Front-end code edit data
◇ ◇ ◇

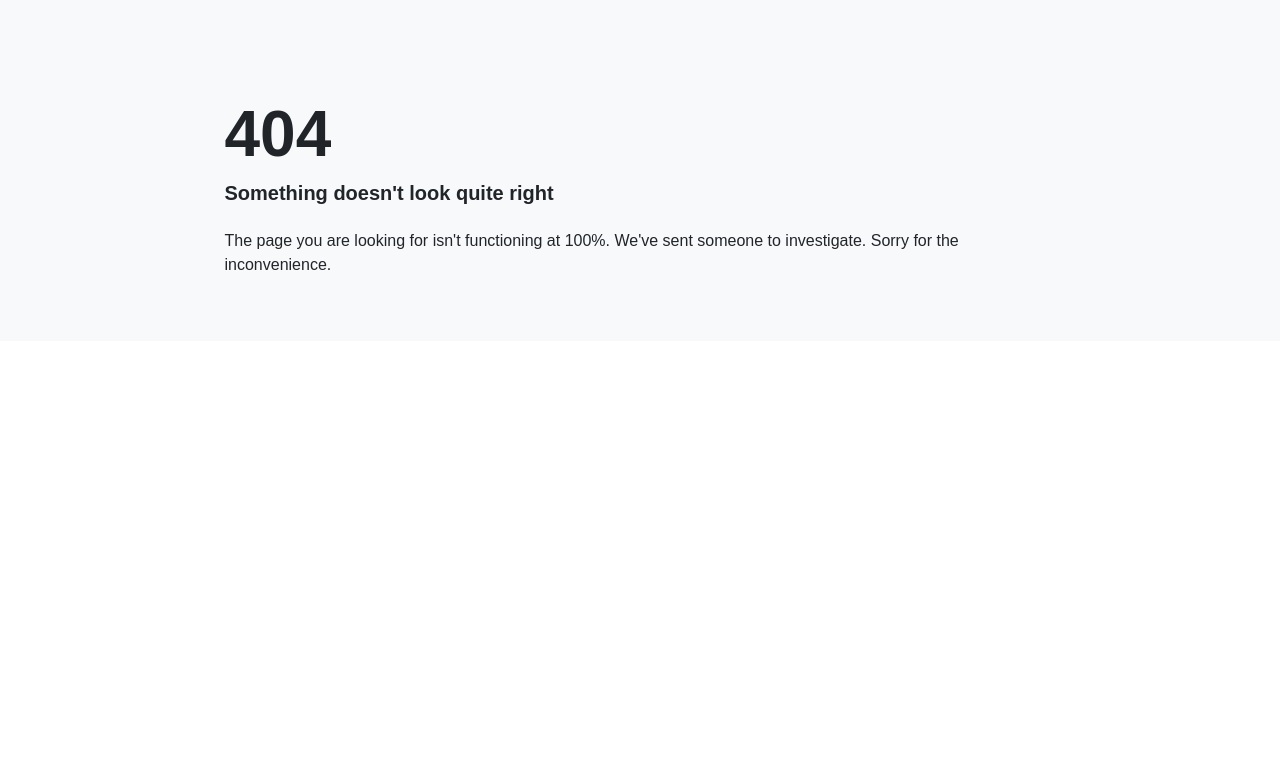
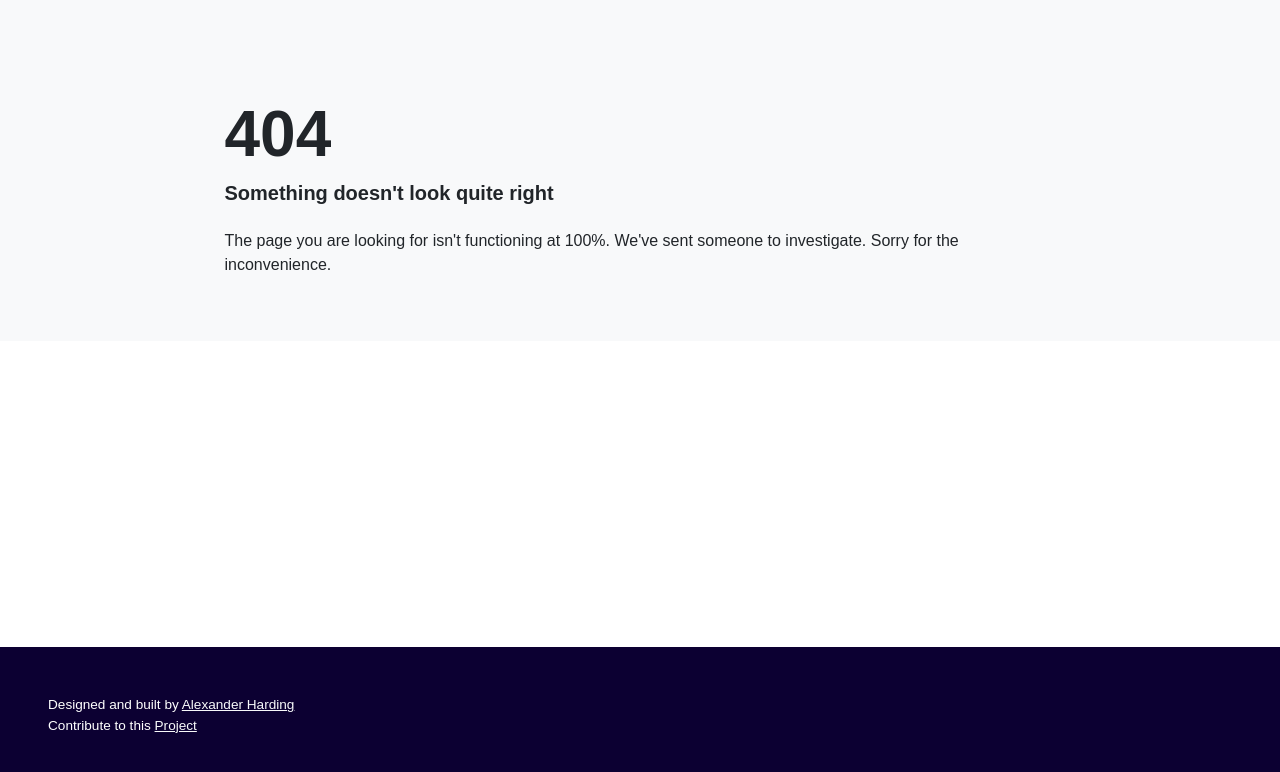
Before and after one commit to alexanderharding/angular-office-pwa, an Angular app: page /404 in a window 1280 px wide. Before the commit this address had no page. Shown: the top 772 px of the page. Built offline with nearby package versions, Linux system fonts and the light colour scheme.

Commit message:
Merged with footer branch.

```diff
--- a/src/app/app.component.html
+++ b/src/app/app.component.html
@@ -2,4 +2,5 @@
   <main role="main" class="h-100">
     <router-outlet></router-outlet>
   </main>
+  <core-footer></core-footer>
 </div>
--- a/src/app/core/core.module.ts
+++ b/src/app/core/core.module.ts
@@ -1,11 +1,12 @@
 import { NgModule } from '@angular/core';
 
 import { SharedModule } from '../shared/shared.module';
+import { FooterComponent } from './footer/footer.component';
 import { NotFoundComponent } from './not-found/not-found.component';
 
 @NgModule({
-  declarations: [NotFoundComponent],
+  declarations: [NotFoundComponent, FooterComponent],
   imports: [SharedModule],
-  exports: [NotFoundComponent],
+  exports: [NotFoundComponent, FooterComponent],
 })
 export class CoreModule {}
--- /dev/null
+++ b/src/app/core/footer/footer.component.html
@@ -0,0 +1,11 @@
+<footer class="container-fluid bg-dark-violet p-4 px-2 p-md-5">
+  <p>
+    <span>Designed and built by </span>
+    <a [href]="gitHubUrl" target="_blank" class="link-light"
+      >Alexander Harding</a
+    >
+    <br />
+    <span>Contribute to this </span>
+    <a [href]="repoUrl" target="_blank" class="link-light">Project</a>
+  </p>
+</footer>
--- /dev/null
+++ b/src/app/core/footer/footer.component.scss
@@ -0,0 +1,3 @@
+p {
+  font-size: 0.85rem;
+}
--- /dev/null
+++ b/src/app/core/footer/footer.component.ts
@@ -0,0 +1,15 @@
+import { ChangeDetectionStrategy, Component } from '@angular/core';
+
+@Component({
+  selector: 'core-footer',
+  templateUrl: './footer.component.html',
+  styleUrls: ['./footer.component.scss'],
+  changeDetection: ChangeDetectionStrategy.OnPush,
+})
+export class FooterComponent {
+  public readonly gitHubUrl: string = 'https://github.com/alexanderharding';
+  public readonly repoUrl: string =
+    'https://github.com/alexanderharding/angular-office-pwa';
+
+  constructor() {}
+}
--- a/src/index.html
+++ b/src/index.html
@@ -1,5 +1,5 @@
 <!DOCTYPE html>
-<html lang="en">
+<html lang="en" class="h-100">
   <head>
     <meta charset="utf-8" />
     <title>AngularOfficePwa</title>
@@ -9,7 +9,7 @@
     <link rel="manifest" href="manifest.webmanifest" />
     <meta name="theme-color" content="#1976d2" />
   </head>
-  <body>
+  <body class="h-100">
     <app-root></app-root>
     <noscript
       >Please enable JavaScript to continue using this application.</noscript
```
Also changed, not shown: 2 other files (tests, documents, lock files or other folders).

◇ ◇ ◇

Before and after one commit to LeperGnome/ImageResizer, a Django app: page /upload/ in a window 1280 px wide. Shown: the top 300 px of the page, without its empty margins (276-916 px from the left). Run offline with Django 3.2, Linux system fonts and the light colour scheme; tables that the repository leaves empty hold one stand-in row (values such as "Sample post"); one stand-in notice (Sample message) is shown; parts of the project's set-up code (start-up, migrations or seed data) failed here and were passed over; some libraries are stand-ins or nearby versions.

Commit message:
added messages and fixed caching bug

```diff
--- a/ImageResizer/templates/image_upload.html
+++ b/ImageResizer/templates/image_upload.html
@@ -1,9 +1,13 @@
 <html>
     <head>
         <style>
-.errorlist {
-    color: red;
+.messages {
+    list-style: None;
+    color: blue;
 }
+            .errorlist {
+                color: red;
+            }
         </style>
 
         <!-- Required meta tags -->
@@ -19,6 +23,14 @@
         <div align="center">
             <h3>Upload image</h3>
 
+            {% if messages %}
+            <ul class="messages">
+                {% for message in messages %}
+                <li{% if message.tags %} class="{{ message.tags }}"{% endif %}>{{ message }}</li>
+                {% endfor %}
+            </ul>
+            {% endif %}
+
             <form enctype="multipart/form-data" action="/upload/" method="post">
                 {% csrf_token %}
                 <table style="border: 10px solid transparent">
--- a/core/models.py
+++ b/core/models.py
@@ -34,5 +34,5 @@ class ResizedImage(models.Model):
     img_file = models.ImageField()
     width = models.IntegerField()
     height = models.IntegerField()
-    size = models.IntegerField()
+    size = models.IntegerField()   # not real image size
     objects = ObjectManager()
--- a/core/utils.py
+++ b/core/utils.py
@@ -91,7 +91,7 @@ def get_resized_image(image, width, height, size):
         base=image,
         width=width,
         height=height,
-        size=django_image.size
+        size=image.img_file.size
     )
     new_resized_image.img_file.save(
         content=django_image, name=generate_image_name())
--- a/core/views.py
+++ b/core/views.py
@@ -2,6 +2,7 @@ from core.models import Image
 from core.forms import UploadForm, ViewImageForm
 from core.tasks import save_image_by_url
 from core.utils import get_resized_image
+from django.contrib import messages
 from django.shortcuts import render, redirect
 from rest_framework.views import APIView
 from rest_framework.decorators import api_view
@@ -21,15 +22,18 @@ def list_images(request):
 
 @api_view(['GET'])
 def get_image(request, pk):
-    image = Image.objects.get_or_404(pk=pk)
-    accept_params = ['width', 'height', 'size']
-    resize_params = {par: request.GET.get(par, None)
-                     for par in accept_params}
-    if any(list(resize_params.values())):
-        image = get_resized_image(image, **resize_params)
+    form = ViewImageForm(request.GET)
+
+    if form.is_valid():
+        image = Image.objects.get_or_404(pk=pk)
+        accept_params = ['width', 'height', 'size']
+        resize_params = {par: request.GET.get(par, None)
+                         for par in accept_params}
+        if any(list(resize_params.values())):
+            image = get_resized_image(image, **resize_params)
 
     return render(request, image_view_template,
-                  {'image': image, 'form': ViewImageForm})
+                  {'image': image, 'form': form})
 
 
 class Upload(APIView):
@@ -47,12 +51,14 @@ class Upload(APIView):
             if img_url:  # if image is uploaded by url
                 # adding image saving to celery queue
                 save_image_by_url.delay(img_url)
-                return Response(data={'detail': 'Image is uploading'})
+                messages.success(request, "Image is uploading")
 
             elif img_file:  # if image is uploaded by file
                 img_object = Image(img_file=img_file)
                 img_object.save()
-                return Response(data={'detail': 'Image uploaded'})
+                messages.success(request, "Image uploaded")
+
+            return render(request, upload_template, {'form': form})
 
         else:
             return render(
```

◇ ◇ ◇

Which lines of the data include the string "return"? Find them and copy each one.

Result for this task.
     return render(request, image_view_template,
-                return Response(data={'detail': 'Image is uploading'})
-                return Response(data={'detail': 'Image uploaded'})
+            return render(request, upload_template, {'form': form})
             return render(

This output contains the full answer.